We remind residential Landlords in England that most tenancies created or renewed on or after 1 July 2020 will require an electrical inspection and a report on the condition of the property (EICR) performed by a qualified person. Any pre-existing tenancies require an EICR to be performed before 1 April 2021. Your residential properties must meet the 18th Edition of the Wiring Regulations and you must have a report that shows this from a qualified person. The standard EICR lasts five years but as this can be shorter, we recommend the date is checked and it is replaced before expiry to ensure its validity.
The main requirements are:
(a) an EICR must be given to all tenants before they occupy the property;
(b) when the EICR is replaced a copy of the new report must be provided to tenants within 28 days of the inspection;
(c) any written request by a tenant (or prospective tenant) for a copy of the EICR must be provided within 28 days; and
(d) if the local authority requests the EICR it must be provided within seven days.
A failure to comply with the regulations can attract a fine of up to £30,000 plus costs.
The laws and regulations affecting residential tenancies continue to evolve and are becoming increasingly complex. Indeed, we have found some landlords, even those using agents, are unaware that they are not in compliance which can create real (and potentially expensive) problems or issues at a later date. As good practice, we consider it prudent that competent landlords should check their position and their agreements with us and, at a minimum, ensure the EPC, GSC and EICR are provided before the tenant(s) takes occupation and that the necessary frequency of checks are diarised, undertaken and certificates provided as soon as possible.

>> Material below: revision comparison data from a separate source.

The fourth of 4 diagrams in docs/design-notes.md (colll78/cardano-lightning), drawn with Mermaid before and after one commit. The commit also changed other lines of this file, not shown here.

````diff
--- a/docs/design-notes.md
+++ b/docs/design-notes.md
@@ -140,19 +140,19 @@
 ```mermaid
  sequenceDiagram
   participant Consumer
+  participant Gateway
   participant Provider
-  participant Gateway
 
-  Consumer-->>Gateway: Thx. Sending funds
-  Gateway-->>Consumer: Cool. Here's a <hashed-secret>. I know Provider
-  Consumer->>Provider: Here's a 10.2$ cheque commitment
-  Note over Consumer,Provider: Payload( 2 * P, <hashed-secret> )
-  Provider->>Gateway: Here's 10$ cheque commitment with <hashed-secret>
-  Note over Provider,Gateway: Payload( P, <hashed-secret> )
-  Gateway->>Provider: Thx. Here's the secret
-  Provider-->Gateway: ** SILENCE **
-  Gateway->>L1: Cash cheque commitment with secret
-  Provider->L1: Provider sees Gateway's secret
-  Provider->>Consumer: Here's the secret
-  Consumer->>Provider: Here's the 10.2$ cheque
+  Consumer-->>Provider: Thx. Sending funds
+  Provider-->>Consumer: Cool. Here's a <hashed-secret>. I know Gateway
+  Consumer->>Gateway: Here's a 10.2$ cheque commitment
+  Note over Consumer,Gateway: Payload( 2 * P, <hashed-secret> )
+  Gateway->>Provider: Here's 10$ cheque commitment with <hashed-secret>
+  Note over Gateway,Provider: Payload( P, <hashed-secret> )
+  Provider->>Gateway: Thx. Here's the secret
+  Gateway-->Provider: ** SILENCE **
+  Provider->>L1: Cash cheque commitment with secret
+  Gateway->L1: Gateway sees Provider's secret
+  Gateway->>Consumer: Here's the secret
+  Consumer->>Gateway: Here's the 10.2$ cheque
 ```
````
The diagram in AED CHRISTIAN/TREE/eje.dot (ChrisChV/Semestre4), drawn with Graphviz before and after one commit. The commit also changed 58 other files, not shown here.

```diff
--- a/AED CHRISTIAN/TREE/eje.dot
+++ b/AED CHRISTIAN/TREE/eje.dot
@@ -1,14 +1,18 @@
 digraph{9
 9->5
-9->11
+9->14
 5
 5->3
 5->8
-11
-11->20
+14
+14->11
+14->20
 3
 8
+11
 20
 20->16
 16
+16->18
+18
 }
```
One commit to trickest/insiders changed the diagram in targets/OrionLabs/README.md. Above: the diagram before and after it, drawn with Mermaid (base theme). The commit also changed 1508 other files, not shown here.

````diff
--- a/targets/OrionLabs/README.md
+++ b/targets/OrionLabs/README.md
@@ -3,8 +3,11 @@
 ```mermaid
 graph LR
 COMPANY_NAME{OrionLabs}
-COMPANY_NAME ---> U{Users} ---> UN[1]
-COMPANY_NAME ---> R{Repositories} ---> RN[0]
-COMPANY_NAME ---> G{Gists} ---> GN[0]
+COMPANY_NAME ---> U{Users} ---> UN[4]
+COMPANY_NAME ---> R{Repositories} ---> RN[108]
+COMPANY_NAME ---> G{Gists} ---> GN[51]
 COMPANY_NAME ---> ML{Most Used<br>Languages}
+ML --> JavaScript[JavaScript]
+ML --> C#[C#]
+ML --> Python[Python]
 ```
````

If you require practical advice or guidance in respect of either the law and/or your responsibilities then please do not hesitate to contact Robert Kay or Daniel Blake in our Dispute Resolution team.
Please note – this article does not constitute legal advice.